But it wasn’t over.
Then my friend and colleague, Timothy Hankins, agreed with me. Not a surprise though, I know his thoughts on addiction as he’s tried to help addicts, too. He’s had a similar second-hand seat like I did in social work.
The Problem with Addiction in the United States
Addiction here is rampant and staggering. It’s out of control. But are you beginning to see the varying degree of opinions we all have about it? Typical America. Can’t agree on anything. From the days of Henry Anslinger, this hasn’t changed. To understand Anslinger, you may as well read “Chasing the Scream” and take the red pill.
I’m definitely more of a red-pilled believer:
Screw the Big Book, 12 Steps, and the AA cult (yes, it’s a cult)
I’m not sure addiction really *is* a disease as I didn’t get sober by being “treated” for it
When treatment doesn’t work 17 times in a row, it’s not the treatment that’s considered sub-par, it’s the addict who’s considered a failure. Now how is that OK?
There’s always another “rock bottom” until you’re dead, so why do we say people need to hit it first in order to change?
Everyone in the U.S. worships James Clear and Charles Duhigg for their best sellers on habits (self included) yet we prescribe draconian means (12 steps, religion) for addicts as we browbeat them for failing. (BTW, I’m also a Christian).
Finally, some background: I worked 4.5 years in the field as a para-social worker within a detox, recovery center, and the country jail. I’ve also been sober from alcohol since 2013 and drugs since 2001.
But There It Was Again!
The original response came again through a different person:
2/3 of the responses to this essay brought up the same thing: “rock bottom” is “constantly shifting.” Do we count Timothy’s response as he’s my friend? 😉
I continued to say to myself, “Heather, maybe you shouldn’t pick something so tense and complicated for atomic essays. You should stick to the crowd-pleasers like the others…” I felt it was my own mistake—I should stick to lighter fare for 🚢 Ship30…
Today, I Decided To Unpack It Instead
My only goal in writing the piece was to prove that “rock bottom” is a myth we need to stop perpetuating because it’s harmful to the addict and unhelpful to all. I felt, due to the responses I read, that I’d missed that mark.
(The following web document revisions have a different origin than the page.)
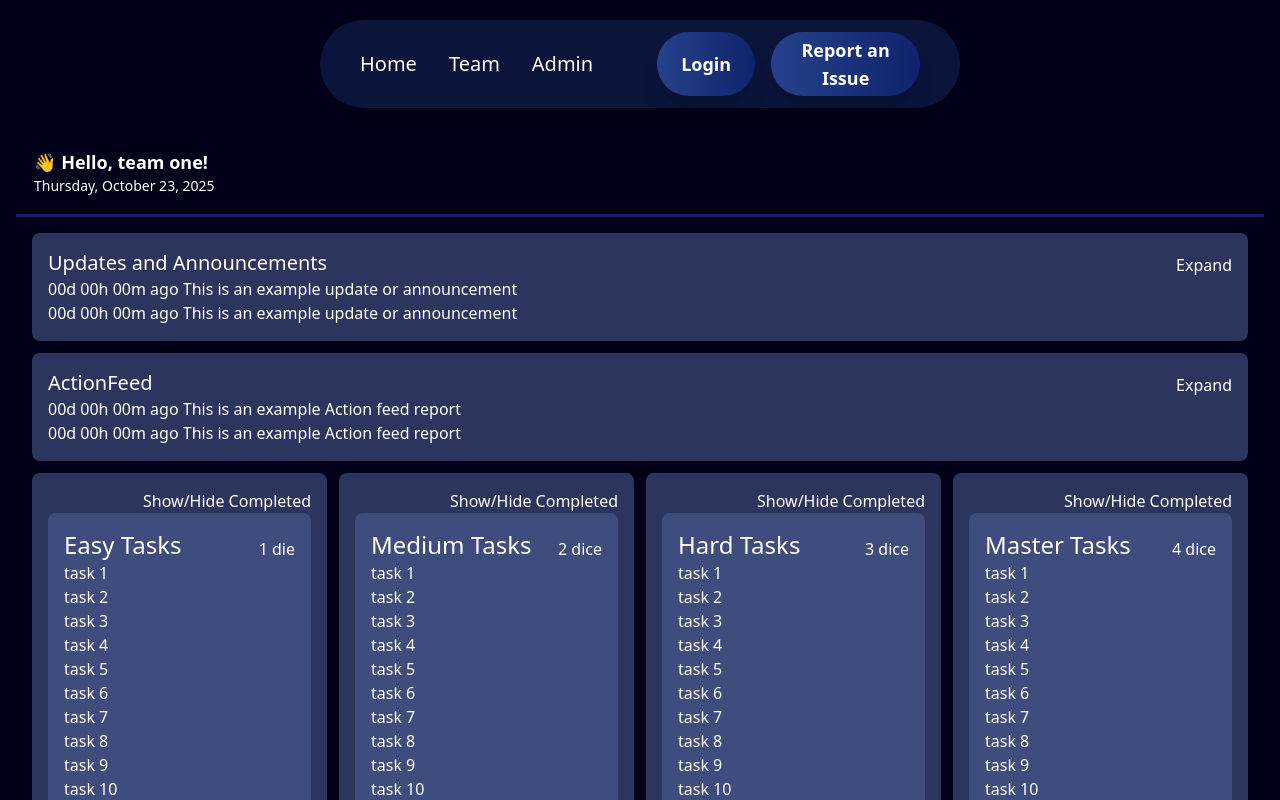
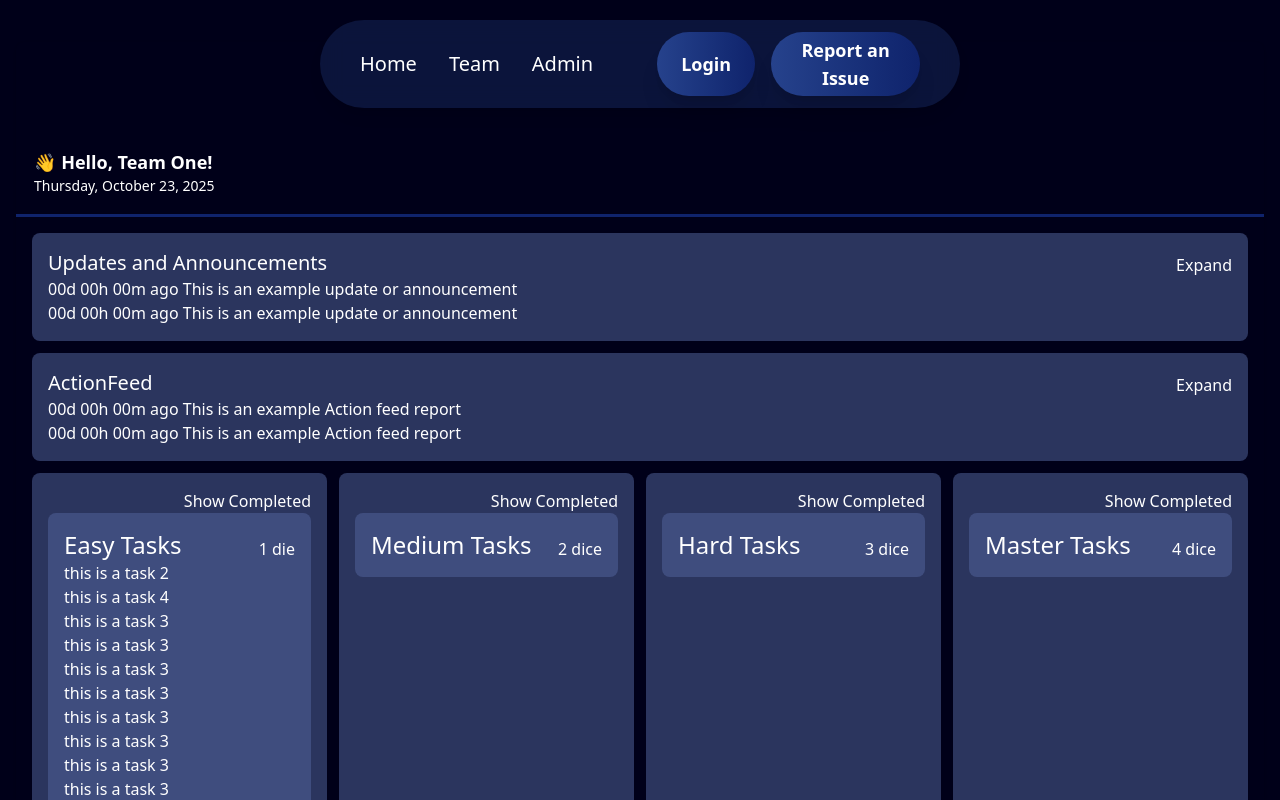
Before and after one commit to birbothedev/rings_and_ladders_event, a React app in the folder frontend/: page /teampage in a window 1280 px wide. Shown: the top 800 px of the page. Built offline with nearby package versions, Linux system fonts and the light colour scheme; the HTML template or start-up script is replaced by a standard one.

Commit message:
show/hide completed working, added individual team context

```diff
--- a/frontend/public/jsons/sample.json
+++ b/frontend/public/jsons/sample.json
@@ -8,13 +8,116 @@
             "easy": [
                 {
                     "taskId": "",
-                    "description": "",
+                    "description": "this is a task 1",
+                    "diceCount": 1,
+                    "completed": true
+                },
+                {
+                    "taskId": "",
+                    "description": "this is a task 2",
+                    "diceCount": 1,
+                    "completed": false
+                },
+                {
+                    "taskId": "",
+                    "description": "this is a task 3",
+                    "diceCount": 1,
+                    "completed": true
+                },
+                {
+                    "taskId": "",
+                    "description": "this is a task 4",
+                    "diceCount": 1,
+                    "completed": false
+                },
+                {
+                    "taskId": "",
+                    "description": "this is a task 3",
+                    "diceCount": 1,
+                    "completed": false
+                },
+                {
+                    "taskId": "",
+                    "description": "this is a task 3",
+                    "diceCount": 1,
+                    "completed": false
+                },
+                {
+                    "taskId": "",
+                    "description": "this is a task 3",
+                    "diceCount": 1,
+                    "completed": true
+                },
+                {
+                    "taskId": "",
+                    "description": "this is a task 3",
+                    "diceCount": 1,
+                    "completed": false
+                },
+                {
+                    "taskId": "",
+                    "description": "this is a task 3",
+                    "diceCount": 1,
+                    "completed": true
+                },
+                {
+                    "taskId": "",
+                    "description": "this is a task 3",
+                    "diceCount": 1,
+                    "completed": false
+                },
+                {
+                    "taskId": "",
+                    "description": "this is a task 3",
+                    "diceCount": 1,
+                    "completed": false
+                },
+                {
+                    "taskId": "",
+                    "description": "this is a task 3",
+                    "diceCount": 1,
+                    "completed": true
+                },
+                {
+                    "taskId": "",
+                    "description": "this is a task 3",
+                    "diceCount": 1,
+                    "completed": false
+                },
+                {
+                    "taskId": "",
+                    "description": "this is a task 3",
+                    "diceCount": 1,
+                    "completed": false
+                },
+                {
+                    "taskId": "",
+                    "description": "this is a task 3",
+                    "diceCount": 1,
+                    "completed": false
+                },
+                {
+                    "taskId": "",
+                    "description": "this is a task 3",
+                    "diceCount": 1,
+                    "completed": false
+                },
+                {
+                    "taskId": "",
+                    "description": "this is a task 3",
+                    "diceCount": 1,
+                    "completed": false
+                },
+                {
+                    "taskId": "",
+                    "description": "this is a task 3",
                     "diceCount": 1,
                     "completed": false
                 }
             ],
             "medium": [
                 {
+
                     "taskId": "",
                     "description": "",
                     "diceCount": 2,
--- a/frontend/public/jsons/teams.json
+++ b/frontend/public/jsons/teams.json
@@ -10,7 +10,109 @@
                     "easy": [
                         {
                             "taskId": "",
-                            "description": "",
+                            "description": "this is a task 1",
+                            "diceCount": 1,
+                            "completed": true
+                        },
+                        {
+                            "taskId": "",
+                            "description": "this is a task 2",
+                            "diceCount": 1,
+                            "completed": false
+                        },
+                        {
+                            "taskId": "",
+                            "description": "this is a task 3",
+                            "diceCount": 1,
+                            "completed": true
+                        },
+                        {
+                            "taskId": "",
+                            "description": "this is a task 4",
+                            "diceCount": 1,
+                            "completed": false
+                        },
+                        {
+                            "taskId": "",
+                            "description": "this is a task 3",
+                            "diceCount": 1,
+                            "completed": false
+                        },
+                        {
+                            "taskId": "",
+                            "description": "this is a task 3",
+                            "diceCount": 1,
+                            "completed": false
+                        },
+                        {
+                            "taskId": "",
+                            "description": "this is a task 3",
+                            "diceCount": 1,
+                            "completed": true
+                        },
+                        {
+                            "taskId": "",
+                            "description": "this is a task 3",
+                            "diceCount": 1,
+                            "completed": false
+                        },
+                        {
+                            "taskId": "",
+                            "description": "this is a task 3",
+                            "diceCount": 1,
+                            "completed": true
+                        },
+                        {
+                            "taskId": "",
+                            "description": "this is a task 3",
+                            "diceCount": 1,
+                            "completed": false
+                        },
+                        {
+                            "taskId": "",
+                            "description": "this is a task 3",
+                            "diceCount": 1,
+                            "completed": false
+                        },
+                        {
+                            "taskId": "",
+                            "description": "this is a task 3",
+                            "diceCount": 1,
+                            "completed": true
+                        },
+                        {
+                            "taskId": "",
+                            "description": "this is a task 3",
+                            "diceCount": 1,
+                            "completed": false
+                        },
+                        {
+                            "taskId": "",
+                            "description": "this is a task 3",
+                            "diceCount": 1,
+                            "completed": false
+                        },
+                        {
+                            "taskId": "",
+                            "description": "this is a task 3",
+                            "diceCount": 1,
+                            "completed": false
+                        },
+                        {
+                            "taskId": "",
+                            "description": "this is a task 3",
+                            "diceCount": 1,
+                            "completed": false
+                        },
+                        {
+                            "taskId": "",
+                            "description": "this is a task 3",
+                            "diceCount": 1,
+                            "completed": false
+                        },
+                        {
+                            "taskId": "",
+                            "description": "this is a task 3",
                             "diceCount": 1,
                             "completed": false
                         }
--- a/frontend/src/App.jsx
+++ b/frontend/src/App.jsx
@@ -4,6 +4,7 @@ import { HomePage } from './pages/HomePage'
 import { TeamPage } from './pages/TeamPage'
 import { AdminPage } from './pages/AdminPage'
 import { TeamFetch } from './components/Contexts/TeamContext'
+import { IndividualTeamFetch } from './components/Contexts/IndividualTeamContext'
 
 function App() {
   return (
@@ -14,7 +15,13 @@ function App() {
 
       <Route path="/" element={<HomePage />} />
 
-      <Route path="/teampage" element={<TeamPage />} />
+      <Route path="/teampage"
+        element={
+          <IndividualTeamFetch>
+            <TeamPage />
+          </IndividualTeamFetch>
+        }
+      />
 
       <Route path="/adminpage"
         element={
--- /dev/null
+++ b/frontend/src/components/Contexts/IndividualTeamContext.jsx
@@ -0,0 +1,36 @@
+import React, { createContext, useContext, useState, useEffect, Children } from 'react'
+
+const IndividualTeam = createContext()
+
+export const IndividualTeamFetch = ({children}) => {
+    const [loading, setLoading] = useState(true)
+    const [error, setError] = useState(null)
+    const [teamData, setData] = useState([])
+
+    useEffect(() => {
+        async function getTeam(){
+            try {
+                const response = await fetch("/jsons/sample.json", {
+                    method: "GET",
+                })
+                const teamData = await response.json()
+                setData(teamData)
+            } catch (err) {
+                setError(err.message)
+            } finally {
+                setLoading(false)
+            }
+        }
+        getTeam()
+    }, [])
+
+    return (
+        <IndividualTeam.Provider value={{teamData, loading, error}}>
+            {children}
+        </IndividualTeam.Provider>
+    )
+}
+
+export function fetchIndividualTeam(){
+    return useContext(IndividualTeam)
+}
--- a/frontend/src/components/Dashboard.jsx
+++ b/frontend/src/components/Dashboard.jsx
@@ -2,8 +2,9 @@ import { fetchTeamData } from "./Contexts/TeamContext"
 import Grid from "./DashboardComps/Grid"
 import { TopBar } from "./DashboardComps/TopBar"
 
-export function Dashboard({page}){
-    const selectedTeam = page === "admin" ? fetchTeamData()?.selectedTeam : "team one";
+export function Dashboard({page, teamData}){
+    // if page is admin use selected team, otherwise use teamData prop
+    const selectedTeam = page === "admin" ? fetchTeamData()?.selectedTeam : teamData;
 
     return (
         <div className="rounded-lg pt-20 pb-4 shadow h-fit">
--- a/frontend/src/components/DashboardComps/Grid.jsx
+++ b/frontend/src/components/DashboardComps/Grid.jsx
@@ -19,7 +19,7 @@ const Grid = ({page, team}) => {
                 </>
             }
 
-            <Tasks team={team?.teamData?.teamTasks || "No team selected"}/>
+            <Tasks tasks={team?.teamData?.teamTasks || "No team selected"}/>
             <BonusMissions team={team?.teamData?.teamMissions || "No team selected"}/>
             <Inventory team={team?.teamData?.teamInventory || "No team selected"}/>
             <StatusEffects team={team?.teamData?.teamEffects || "No team selected"}/>
--- a/frontend/src/components/DashboardComps/Tasks.jsx
+++ b/frontend/src/components/DashboardComps/Tasks.jsx
@@ -1,33 +1,43 @@
+import { useState } from "react"
 
-const Tasks = () => {
-    const taskCount = 30
-    let tasks = []
-    for (let i=0; i<taskCount; i++){
-        tasks.push(`task ${i+1}`)
-    }
+const Tasks = ({tasks}) => {
 
     return (
         <>
-            <Card title={"Easy Tasks"} description={"1 die"} tasks={tasks}/>
-            <Card title={"Medium Tasks"} description={"2 dice"} tasks={tasks}/>
-            <Card title={"Hard Tasks"} description={"3 dice"}  tasks={tasks}/>
-            <Card title={"Master Tasks"} description={"4 dice"}  tasks={tasks}/>
+            <Card title={"Easy Tasks"} description={"1 die"} tasks={tasks.easy}/>
+            <Card title={"Medium Tasks"} description={"2 dice"} tasks={tasks.medium}/>
+            <Card title={"Hard Tasks"} description={"3 dice"}  tasks={tasks.hard}/>
+            <Card title={"Master Tasks"} description={"4 dice"}  tasks={tasks.master}/>
         </>
     )
 }
 
 const Card = ({ title, description, tasks }) => {
+    const [showCompleted, setShowCompleted] = useState(false)
+
     return (
         <div className="flex flex-col p-4 bg-primary/30 col-span-3 rounded-lg">
-            <button className="place-self-end hover:text-textmuted cursor-pointer">Show/Hide Completed</button>
+            <button
+                className="place-self-end hover:text-textmuted cursor-pointer"
+                onClick={() => setShowCompleted(prev => !prev)}
+            >
+                {showCompleted ? "Hide Completed" : "Show Completed"}
+            </button>
             <div className="p-4 bg-primary/20 col-span-3 rounded-lg">
                 <div className="flex flex-row justify-between">
                     <div className="text-2xl">{title}</div>
                     <div className="text-md place-self-end">{description}</div>
                 </div>
                 <div className="text-md flex flex-col gap-.5 max-h-72 overflow-auto scrollbar-custom">
-                    {tasks.map((task, index) => (
-                        <div key={index}>{task}</div>
+                    {tasks
+                        .filter(task => showCompleted || !task.completed)
+                        .map((task, index) => (
+                            <div
+                                key={index}
+                                className={task.completed ? "line-through opacity-60" : ""}
+                            >
+                                {task.description}
+                            </div>
                     ))}
                 </div>
             </div>
--- a/frontend/src/components/DashboardComps/TopBar.jsx
+++ b/frontend/src/components/DashboardComps/TopBar.jsx
@@ -15,7 +15,7 @@ export function TopBar({page, team}){
                 <div>
                     {page === "team" &&
                         <>
-                            <span className="text-lg font-bold block">👋 Hello, {team || "No team selected"}!</span>
+                            <span className="text-lg font-bold block">👋 Hello, {team.teamName || "No team selected"}!</span>
                             <span className="text-sm block">{formattedDate}</span>
                         </>
                     }
--- a/frontend/src/pages/TeamPage.jsx
+++ b/frontend/src/pages/TeamPage.jsx
@@ -1,10 +1,16 @@
+import { fetchIndividualTeam } from "../components/Contexts/IndividualTeamContext"
 import { Dashboard } from "../components/Dashboard"
 
 export function TeamPage(){
+    const { teamData, loading, error } = fetchIndividualTeam()
+
+    if (loading) return <div>Loading...</div>
+    if (error) return <div>{error}</div>
+    if (!teamData) return <div>no team data</div>
 
     return (
         <div className="p-4">
-            <Dashboard page={"team"} />
+            <Dashboard page={"team"} teamData={teamData} />
         </div>
     )
 }
```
The responses did intrigue me because my essay never said that “rock bottom” wasn’t a moving goal post—only that we needed to stop spreading the “rock bottom” myth.
No one disagreed with me about how change is always possible.
Why did two men feel the need to make that point, still one more agreed with me—yet not one single woman spoke up? Women!? Who are affected by addiction just like (if not more than) anyone else? Where are you?
While writing this essay, I was thinking of women as my target audience. The women I once was, who tried to help an ex or a family member or a child over and over as they meet a new rock bottom each time. The women whom I also once was—the ones who kidded themselves into more drinking because, “It’s just wine! I haven’t hit rock bottom! It’s fine!”
Ladies, this was geared toward you but the men gave me a better response.
Which makes me think I missed the mark again.
Is there anything wrong with this piece of writing? Not really. On its own, it’s fine. But I question whether it’s reaching someone it could truly help. Now I feel like I’m in social work all over again… 😔
This is What’s Great About 🚢 Ship30
The point of Ship30 is to stop writing into the void on blogs you pay to own—but no one reads. Ship30 puts you out there, makes you show up, and get out of your own echo chamber. (And to also get you away from that one Karen friend who disagrees with everyone you say just to be contrarian on Facebook). Built-in feedback is one of the reasons why Ship30 is different.
Did men respond because I bring in some “masculine” (read: assertive) energy rather than the soft, apologetic, and traditionally nurturing energy women “are supposed to have?” Am I scaring the women off with my boldness? Is any of this a bad thing? Or is it helping me find my niche?
I’m onto something. Perhaps I should give the above essay another attempt…